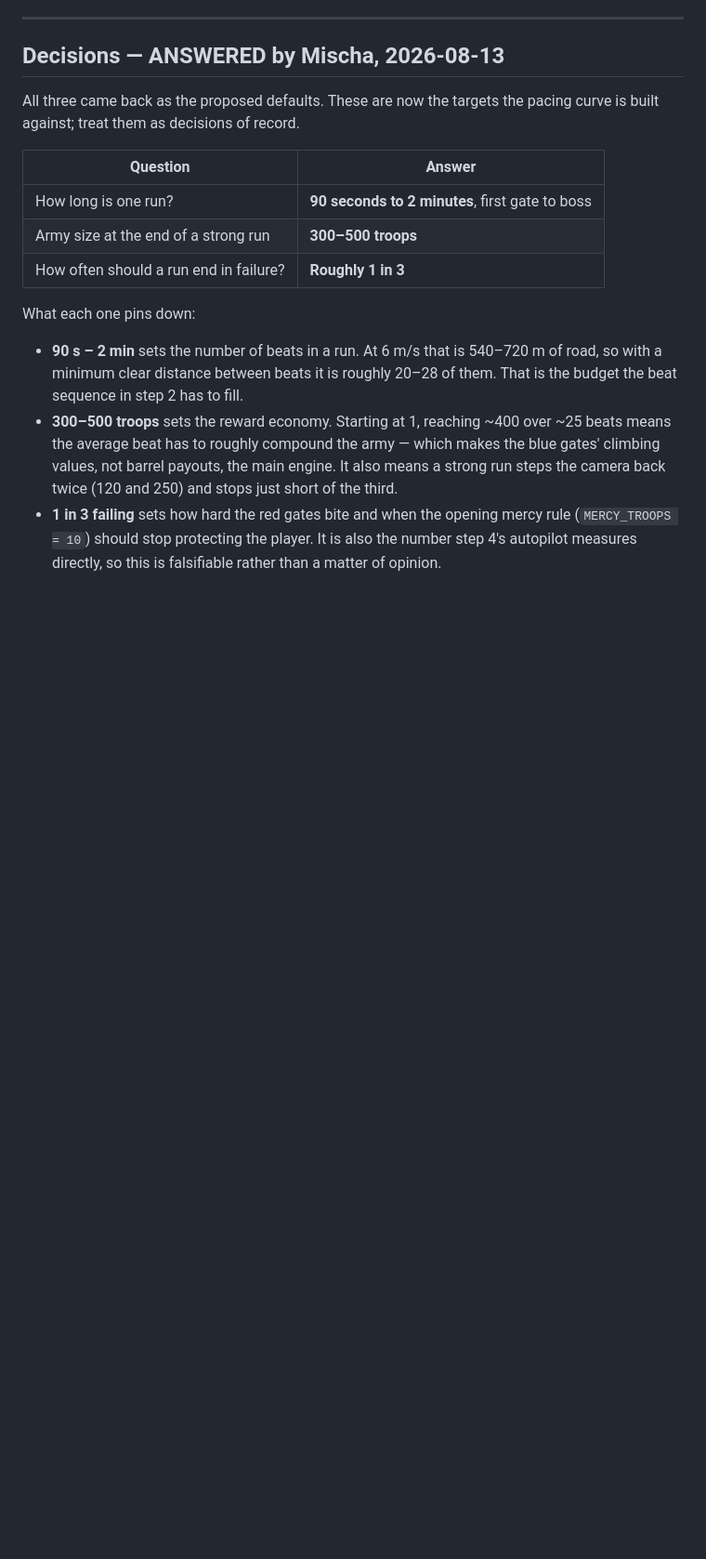
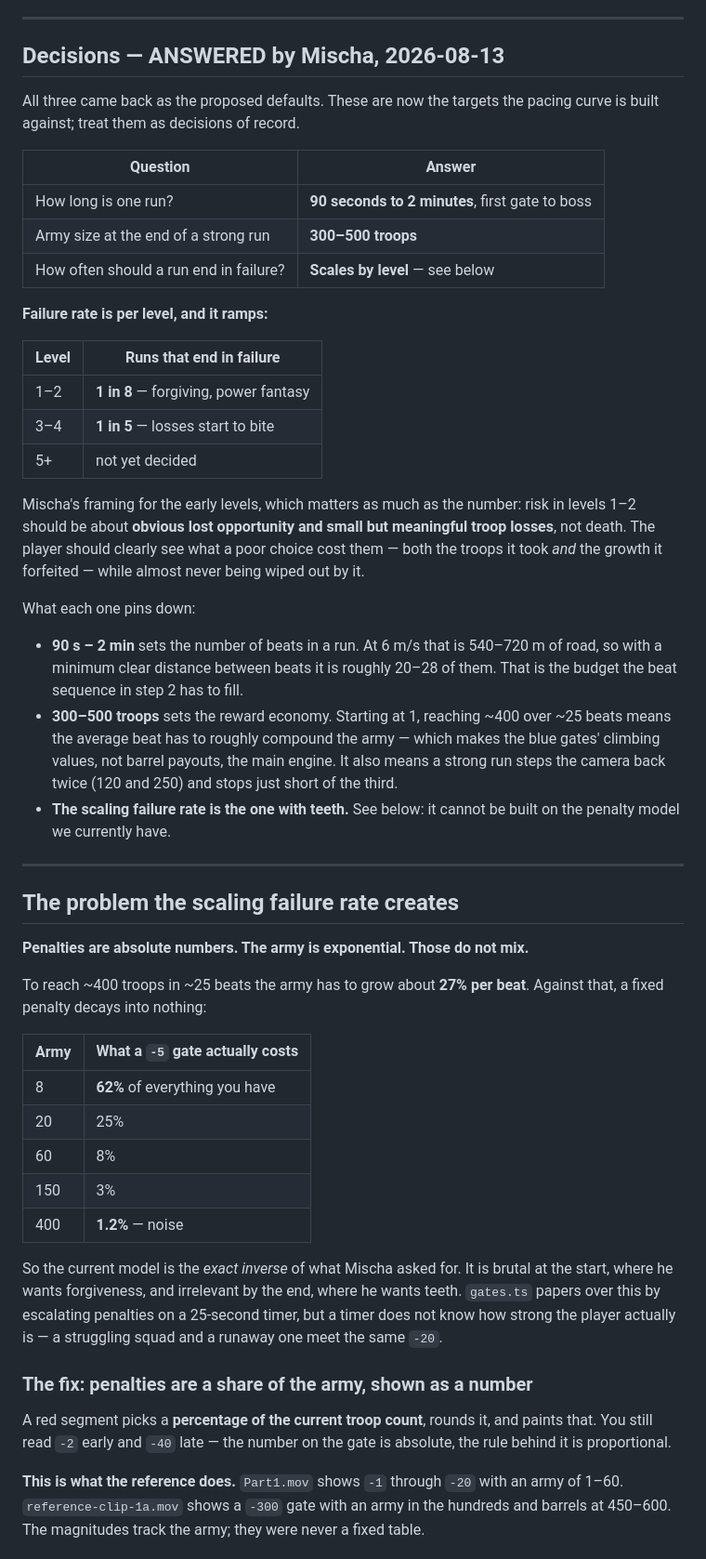
Before and after one commit to onlinestuff4me-sketch/commander-overkill, a Markdown page: docs/pacing-proposal.md, the part around one of its changes. Shown at 93% size. Rendered like a GitHub page; blank space fills up the shorter version.

```diff
--- a/docs/pacing-proposal.md
+++ b/docs/pacing-proposal.md
@@ -129,7 +133,21 @@ pacing curve is built against; treat them as decisions of record.
 |---|---|
 | How long is one run? | **90 seconds to 2 minutes**, first gate to boss |
 | Army size at the end of a strong run | **300–500 troops** |
-| How often should a run end in failure? | **Roughly 1 in 3** |
+| How often should a run end in failure? | **Scales by level** — see below |
+
+**Failure rate is per level, and it ramps:**
+
+| Level | Runs that end in failure |
+|---|---|
+| 1–2 | **1 in 8** — forgiving, power fantasy |
+| 3–4 | **1 in 5** — losses start to bite |
+| 5+ | not yet decided |
+
+Mischa's framing for the early levels, which matters as much as the number:
+risk in levels 1–2 should be about **obvious lost opportunity and small but
+meaningful troop losses**, not death. The player should clearly see what a poor
+choice cost them — both the troops it took *and* the growth it forfeited — while
+almost never being wiped out by it.
 
 What each one pins down:
 
@@ -141,7 +159,40 @@ What each one pins down:
   makes the blue gates' climbing values, not barrel payouts, the main engine.
   It also means a strong run steps the camera back twice (120 and 250) and
   stops just short of the third.
-- **1 in 3 failing** sets how hard the red gates bite and when the opening mercy
-  rule (`MERCY_TROOPS = 10`) should stop protecting the player. It is also the
-  number step 4's autopilot measures directly, so this is falsifiable rather
-  than a matter of opinion.
+- **The scaling failure rate is the one with teeth.** See below: it cannot be
+  built on the penalty model we currently have.
+
+---
+
+## The problem the scaling failure rate creates
+
+**Penalties are absolute numbers. The army is exponential. Those do not mix.**
+
+To reach ~400 troops in ~25 beats the army has to grow about **27% per beat**.
+Against that, a fixed penalty decays into nothing:
+
+| Army | What a `-5` gate actually costs |
+|---|---|
+| 8 | **62%** of everything you have |
+| 20 | 25% |
+| 60 | 8% |
+| 150 | 3% |
+| 400 | **1.2%** — noise |
+
+So the current model is the *exact inverse* of what Mischa asked for. It is
+brutal at the start, where he wants forgiveness, and irrelevant by the end,
+where he wants teeth. `gates.ts` papers over this by escalating penalties on a
+25-second timer, but a timer does not know how strong the player actually is —
+a struggling squad and a runaway one meet the same `-20`.
+
+### The fix: penalties are a share of the army, shown as a number
+
+A red segment picks a **percentage of the current troop count**, rounds it, and
+paints that. You still read `-2` early and `-40` late — the number on the gate
+is absolute, the rule behind it is proportional.
+
+**This is what the reference does.** `Part1.mov` shows `-1` through `-20` with
+an army of 1–60. `reference-clip-1a.mov` shows a `-300` gate with an army in the
+hundreds and barrels at 450–600. The magnitudes track the army; they were never
+a fixed table.
+
```
Also changed, not shown: other parts of docs/pacing-proposal.md (+60 -4 lines), docs/handoff.md (+8 -2 lines).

^^^^^^^^^^^^^^^^

(WHAT THE EXERCISE ASKS):
Nothing but the lines holding the word "that" should be returned from the listing above.

(SOLUTION TO THIS EXERCISE):
+| Level | Runs that end in failure |
+Against that, a fixed penalty decays into nothing:
+paints that. You still read `-2` early and `-40` late — the number on the gate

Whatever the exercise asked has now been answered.